Deidre Crowell, Staff Writer

Over the the past few years, the gender wage gap has become a prevalent social issue. Taking a look at the raw numbers, feminist activists claim that women’s earning 77 cents on the dollar men earn is outright discrimination. Although injustice certainly does exist in some instances, it is important that those who listen claims from political groups who want votes look at how such statements are worded as well as the bigger picture.

In 2012, Barack Obama’s campaign ad claim that “women (are) paid 77 cents on the dollar for doing the same work as men,” was rated “Mostly False” by fact-checking giant PolitiFact. However, his 2014 claim during the State of the Union address that women “still make 77 cents for every dollar a man earns,” was rated “Mostly True.” The difference between these two statements is subtle but important to decipher. The president’s first statement is false in that, when women work the same job as men, the wage gap narrows greatly.

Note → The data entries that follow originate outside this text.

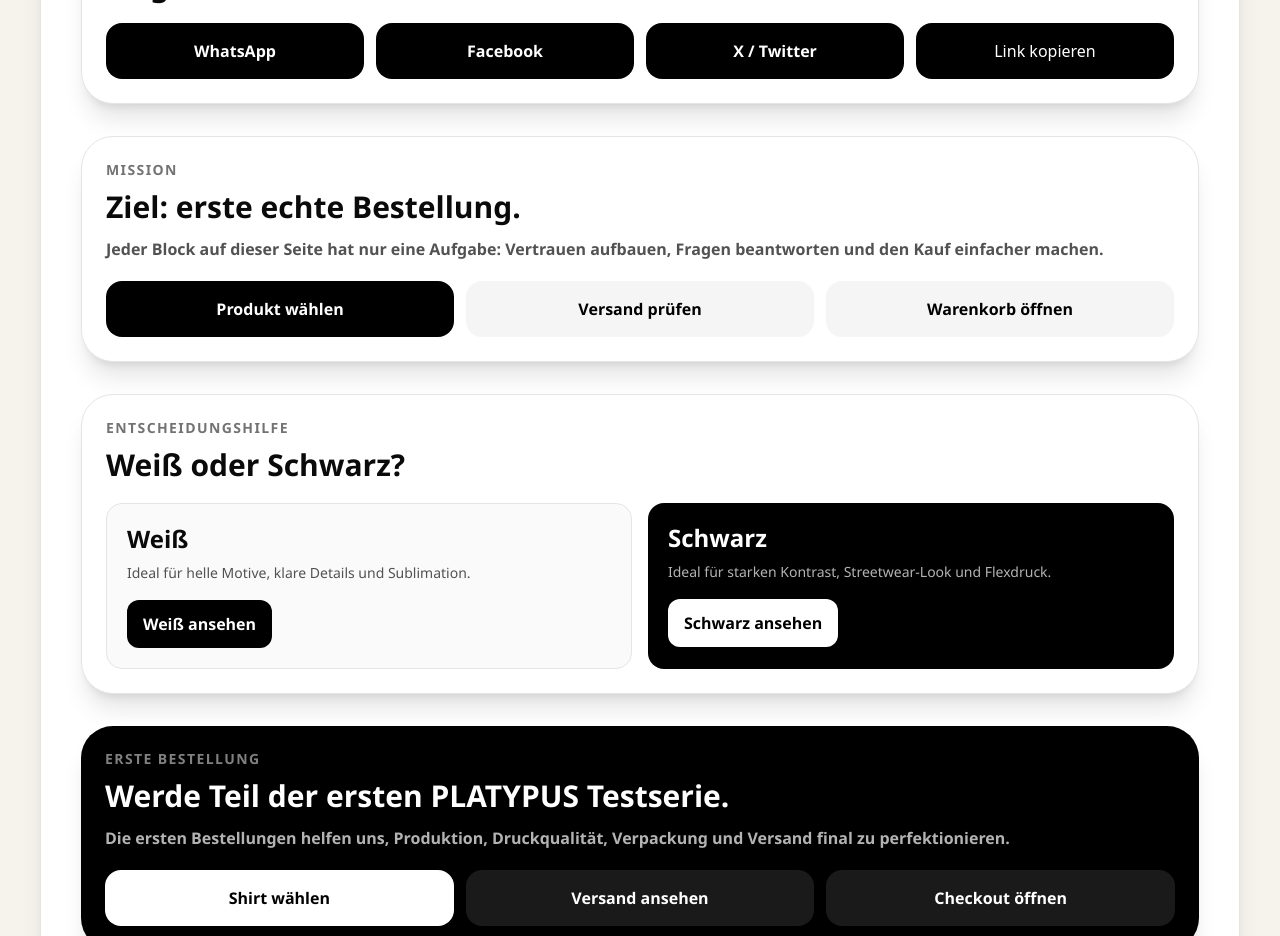
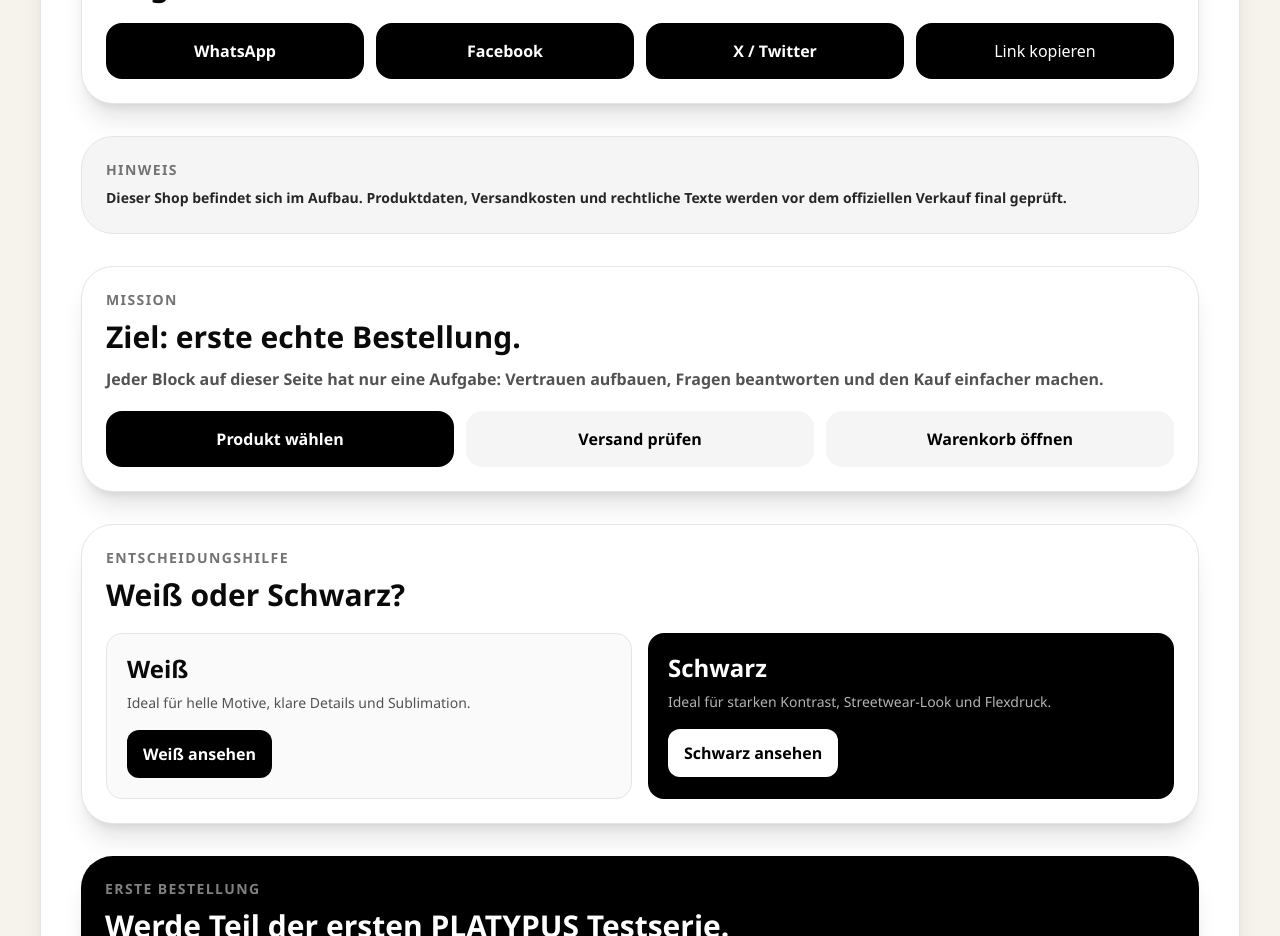
Before and after one commit to butasioan-sketch/platypus-shirt-shop, a Next.js app: page / in a window 1280 px wide. Shown: the part 3240-4176 px from the top of the page. Built offline with nearby package versions, Linux system fonts and the light colour scheme.

Commit message:
add legal notice banner before official sales

```diff
--- a/components/HeroSection.tsx
+++ b/components/HeroSection.tsx
@@ -12,6 +12,7 @@
 import FAQBlock from "./FAQBlock";
 import NewsletterBlock from "./NewsletterBlock";
 import SocialShareBlock from "./SocialShareBlock";
+import LegalNoticeBanner from "./LegalNoticeBanner";
 import SalesMissionBlock from "./SalesMissionBlock";
 import ProductComparisonBlock from "./ProductComparisonBlock";
 import FirstOrderBanner from "./FirstOrderBanner";
@@ -51,6 +52,7 @@
       <ProductGuaranteeBlock />
       <NewsletterBlock />
       <SocialShareBlock />
+      <LegalNoticeBanner />
       <SalesMissionBlock />
       <ProductComparisonBlock />
       <FirstOrderBanner />
--- /dev/null
+++ b/components/LegalNoticeBanner.tsx
@@ -0,0 +1,13 @@
+export default function LegalNoticeBanner() {
+  return (
+    <div className="mt-8 rounded-[2rem] bg-neutral-100 border border-neutral-200 p-6 text-neutral-800">
+      <p className="text-sm font-black uppercase tracking-widest text-neutral-500">
+        Hinweis
+      </p>
+
+      <p className="mt-2 text-sm font-bold">
+        Dieser Shop befindet sich im Aufbau. Produktdaten, Versandkosten und rechtliche Texte werden vor dem offiziellen Verkauf final geprüft.
+      </p>
+    </div>
+  );
+}
```
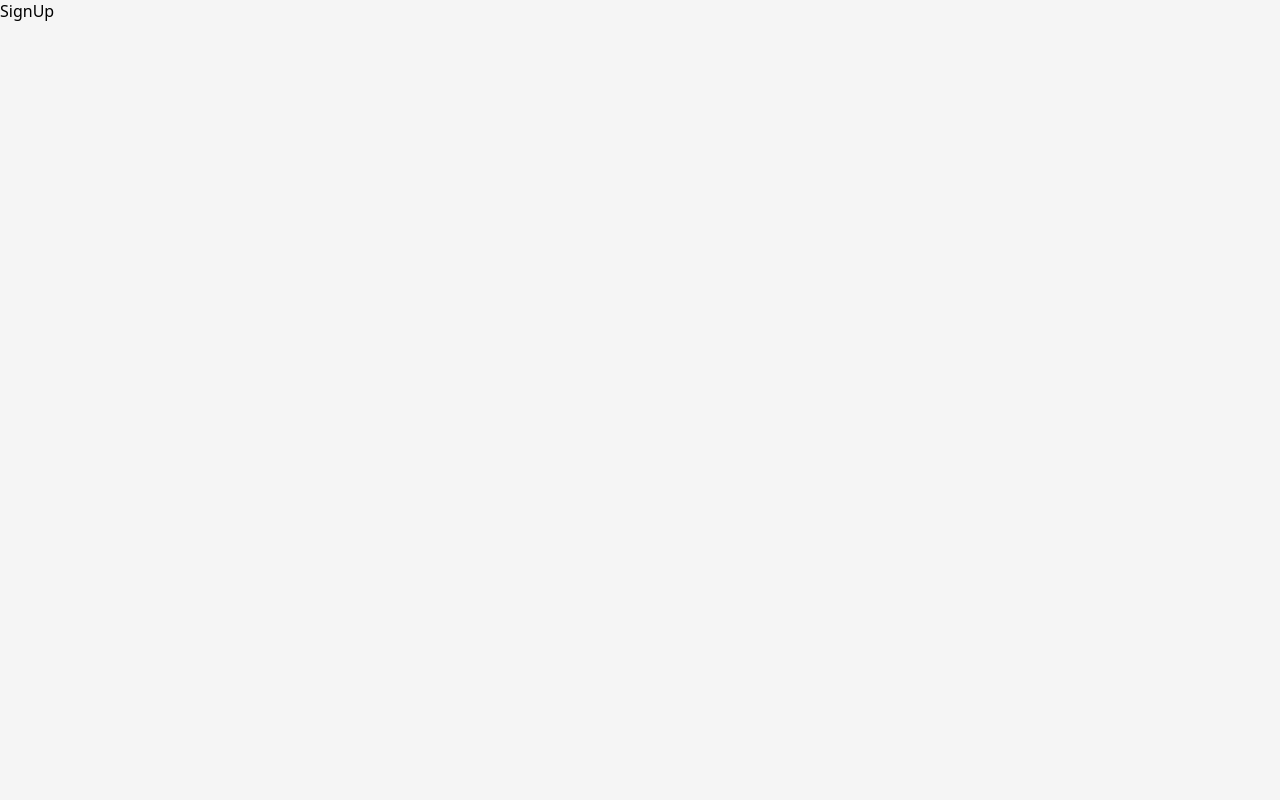
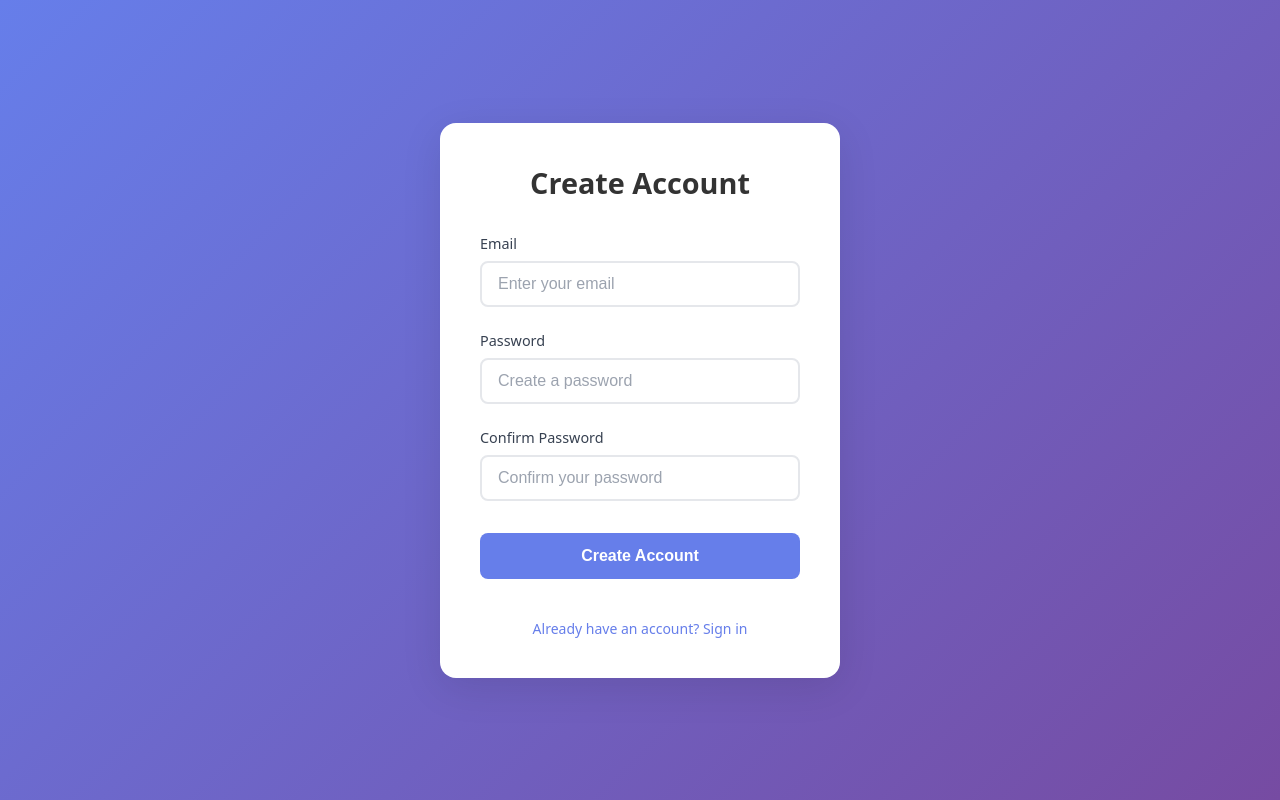
Before and after one commit to DmitryShastel/Social-Network-Application---TypeScript-TanStack, a React (Vite) app in the folder vite-project/: page /auth/register in a window 1280 px wide. Built offline with nearby package versions, Linux system fonts and the light colour scheme.

Commit message:
The SignUp component is added

```diff
--- a/vite-project/src/modules/auth/signin/components/SignIn.tsx
+++ b/vite-project/src/modules/auth/signin/components/SignIn.tsx
@@ -1,6 +1,6 @@
 import {useForm} from 'react-hook-form';
 import {zodResolver} from '@hookform/resolvers/zod';
-import {signInStyles} from "../Styles/signInStyles";
+import {signInStyles} from "../styles/signInStyles";
 import {SignInFormData, signInSchema} from "../services/signInSchema";
 
 const formConfig = {
@@ -84,7 +84,7 @@ export const SignIn = () => {
                     </button>
 
                     <div css={signInStyles.linksContainer}>
-                        <a href="/signup" css={signInStyles.link}>
+                        <a href="/auth/register" css={signInStyles.link}>
                             Don't have an account? Sign up
                         </a>
                     </div>
--- a/vite-project/src/modules/auth/signup/components/SignUp.tsx
+++ b/vite-project/src/modules/auth/signup/components/SignUp.tsx
@@ -1,7 +1,128 @@
+import {useForm} from 'react-hook-form';
+import {zodResolver} from '@hookform/resolvers/zod';
+import {signUpStyles} from "../Styles/signUpStyles";
+import {Link} from "@tanstack/react-router";
+import {SignUpFormData, signUpSchema} from "../services/signUpSchema";
+
+const formConfig = {
+    resolver: zodResolver(signUpSchema),
+    defaultValues: {
+        email: '',
+        password: '',
+        confirmPassword: ''
+    },
+};
+
 export const SignUp = () => {
+    const {
+        register,
+        handleSubmit,
+        formState: {errors, isSubmitting},
+        setError,
+        watch
+    } = useForm<signUpSchema>(formConfig as any);
+
+    // const passwordValue = watch('password');
+
+    const onSubmit = async (data: SignUpFormData) => {
+        try {
+            await new Promise(resolve => setTimeout(resolve, 1000));
+        } catch (error) {
+            setError('root', {
+                message: 'An error occurred during sign up'
+            });
+        }
+    };
+
     return (
-        <div>
-            SignUp
+        <div css={signUpStyles.container}>
+            <div css={signUpStyles.formContainer}>
+                <h2 css={signUpStyles.title}>Create Account</h2>
+
+                <form onSubmit={handleSubmit(onSubmit)} css={signUpStyles.form}>
+                    <div css={signUpStyles.fieldGroup}>
+                        <label css={signUpStyles.label} htmlFor="email">
+                            Email
+                        </label>
+                        <input
+                            css={[signUpStyles.input, errors.email && signUpStyles.inputError]}
+                            id="email"
+                            type="email"
+                            placeholder="Enter your email"
+                            {...register('email')}
+                        />
+                        {errors.email && (
+                            <span css={signUpStyles.errorText}>{errors.email.message}</span>
+                        )}
+                    </div>
+
+                    <div css={signUpStyles.fieldGroup}>
+                        <label css={signUpStyles.label} htmlFor="password">
+                            Password
+                        </label>
+                        <input
+                            css={[signUpStyles.input, errors.password && signUpStyles.inputError]}
+                            id="password"
+                            type="password"
+                            placeholder="Create a password"
+                            {...register('password')}
+                        />
+                        {errors.password && (
+                            <span css={signUpStyles.errorText}>{errors.password.message}</span>
+                        )}
+
+                        {/* Требования к паролю */}
+                        {/*{passwordValue && (*/}
+                        {/*    <div css={signUpStyles.passwordRequirements}>*/}
+                        {/*        <strong>Password must contain:</strong>*/}
+                        {/*        <ul>*/}
+                        {/*            <li>At least 6 characters</li>*/}
+                        {/*            <li>One lowercase letter</li>*/}
+                        {/*            <li>One uppercase letter</li>*/}
+                        {/*            <li>One number</li>*/}
+                        {/*        </ul>*/}
+                        {/*    </div>*/}
+                        {/*)}*/}
+                    </div>
+
+                    <div css={signUpStyles.fieldGroup}>
+                        <label css={signUpStyles.label} htmlFor="confirmPassword">
+                            Confirm Password
+                        </label>
+                        <input
+                            css={[signUpStyles.input, errors.confirmPassword && signUpStyles.inputError]}
+                            id="confirmPassword"
+                            type="password"
+                            placeholder="Confirm your password"
+                            {...register('confirmPassword')}
+                        />
+                        {errors.confirmPassword && (
+                            <span css={signUpStyles.errorText}>{errors.confirmPassword.message}</span>
+                        )}
+                    </div>
+
+                    {/* Server Error */}
+                    {/*{errors.root && (*/}
+                    {/*    <div css={signUpStyles.serverError}>*/}
+                    {/*        {errors.root.message}*/}
+                    {/*    </div>*/}
+                    {/*)}*/}
+
+                    <button
+                        type="submit"
+                        disabled={isSubmitting}
+                        css={[signUpStyles.button, isSubmitting && signUpStyles.buttonDisabled]}
+                    >
+                        {isSubmitting ? 'Creating Account...' : 'Create Account'}
+                    </button>
+
+                    <div css={signUpStyles.linksContainer}>
+                        <Link to="/auth/login" css={signUpStyles.link}>
+                            Already have an account? Sign in
+                        </Link>
+                    </div>
+                </form>
+            </div>
         </div>
     );
 };
--- /dev/null
+++ b/vite-project/src/modules/auth/signup/styles/signUpStyles.ts
@@ -0,0 +1,155 @@
+import {css} from '@emotion/react';
+
+export const signUpStyles = {
+    container: css`
+      min-height: 100vh;
+      display: flex;
+      align-items: center;
+      justify-content: center;
+      background: linear-gradient(135deg, #667eea 0%, #764ba2 100%);
+      padding: 2rem;
+    `,
+
+    formContainer: css`
+      background: white;
+      padding: 2.5rem;
+      border-radius: 16px;
+      box-shadow: 0 10px 40px rgba(0, 0, 0, 0.1);
+      width: 100%;
+      max-width: 400px;
+    `,
+
+    title: css`
+      text-align: center;
+      margin-bottom: 2rem;
+      color: #333;
+      font-size: 1.8rem;
+      font-weight: 600;
+    `,
+
+    form: css`
+      display: flex;
+      flex-direction: column;
+      gap: 1.5rem;
+    `,
+
+    fieldGroup: css`
+      display: flex;
+      flex-direction: column;
+      gap: 0.5rem;
+    `,
+
+    label: css`
+      font-weight: 500;
+      color: #374151;
+      font-size: 0.9rem;
+    `,
+
+    input: css`
+      padding: 0.75rem 1rem;
+      border: 2px solid #e5e7eb;
+      border-radius: 8px;
+      font-size: 1rem;
+      transition: all 0.2s ease;
+      background: white;
+
+      &:focus {
+        outline: none;
+        border-color: #667eea;
+        box-shadow: 0 0 0 3px rgba(102, 126, 234, 0.1);
+      }
+
+      &::placeholder {
+        color: #9ca3af;
+      }
+    `,
+
+    inputError: css`
+      border-color: #ef4444;
+
+      &:focus {
+        border-color: #ef4444;
+        box-shadow: 0 0 0 3px rgba(239, 68, 68, 0.1);
+      }
+    `,
+
+    errorText: css`
+      color: #ef4444;
+      font-size: 0.875rem;
+      margin-top: 0.25rem;
+    `,
+
+    serverError: css`
+      background: #fef2f2;
+      border: 1px solid #fecaca;
+      color: #dc2626;
+      padding: 0.75rem 1rem;
+      border-radius: 8px;
+      font-size: 0.875rem;
+      text-align: center;
+    `,
+
+    button: css`
+      background: #667eea;
+      color: white;
+      border: none;
+      padding: 0.875rem 1.5rem;
+      border-radius: 8px;
+      font-size: 1rem;
+      font-weight: 600;
+      cursor: pointer;
+      transition: all 0.2s ease;
+      margin-top: 0.5rem;
+
+      &:hover:not(:disabled) {
+        background: #5a6fd8;
+        transform: translateY(-1px);
+        box-shadow: 0 4px 12px rgba(102, 126, 234, 0.3);
+      }
+
+      &:active:not(:disabled) {
+        transform: translateY(0);
+      }
+    `,
+
+    buttonDisabled: css`
+      opacity: 0.6;
+      cursor: not-allowed;
+      transform: none !important;
+    `,
+
+    linksContainer: css`
+      display: flex;
+      flex-direction: column;
+      gap: 0.75rem;
+      margin-top: 1rem;
+      text-align: center;
+    `,
+
+    link: css`
+      color: #667eea;
+      text-decoration: none;
+      font-size: 0.875rem;
+      transition: color 0.2s ease;
+
+      &:hover {
+        color: #5a6fd8;
+        text-decoration: underline;
+      }
+    `,
+
+    passwordRequirements: css`
+      font-size: 0.75rem;
+      color: #6b7280;
+      margin-top: 0.25rem;
+
+      ul {
+        margin: 0.25rem 0;
+        padding-left: 1rem;
+      }
+
+      li {
+        margin: 0.125rem 0;
+      }
+    `
+};
--- a/vite-project/src/routes/auth/register/index.tsx
+++ b/vite-project/src/routes/auth/register/index.tsx
@@ -1,9 +1,10 @@
 import {createFileRoute} from '@tanstack/react-router'
+import {SignUp} from "../../../modules/auth/signup/components/SignUp";
 
 export const Route = createFileRoute('/auth/register/')({
     component: SignUpRouter,
 })
 
 function SignUpRouter() {
-    return <div>SignUp</div>
+    return <div><SignUp/></div>
 }
```
Also changed, not shown: vite-project/src/modules/auth/signin/styles/signInStyles.ts (renamed from vite-project/src/modules/auth/signin/Styles/signInStyles.ts).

When looking at the entire population, however, women, on average, make a lower income than men.

According to a study by CONSAD Research Corporation, a few reasons for this figure is that women are more likely than men to seek part-time work and leave the labor force in order to care for their families. Additionally, they tend to favor jobs with sufficient benefits over high pay. Therefore, their net salary is lower because they often provide the healthcare and other insurance for their families. When taking these factors into account, the study found that the wage gap narrows to about 93 cents to the dollar. Although difficult to measure, a cause for the remaining 7% is likely a result of women’s tendencies to be reluctant to ask for raises and negotiate pay.

Under Title VII of the Civil Rights Act of 1964, it is illegal for employers to discriminate against employees based on gender, race, color, religion or national origin. As a result of this, a woman who feels she earns unfair wages has a legal basis for her claim and should take legal action instead of waving a sign. If women were openly allowed to accept a salary 30% lower than men, why wouldn’t companies cut expenses and hire only women? In 2009, the Department of Labor deputy assistant secretary stated that “the raw wage gap continues to be used in misleading ways to advance public policy agendas without fully explaining the reasons behind the gap,” and it “should not be used to justify corrective action.”

Fortunately, laws are in place which prohibit workplace discrimination. Those who believe they are victims of discrimination need to be heard. If someone finds an example of an instance that contradicts the law, it can be taken to court. Prejudice should be handled on a case-to-case basis, and claiming the existence of institutional prejudice causes an unnecessary divide between the genders and prevents the nation from focusing on actual issues.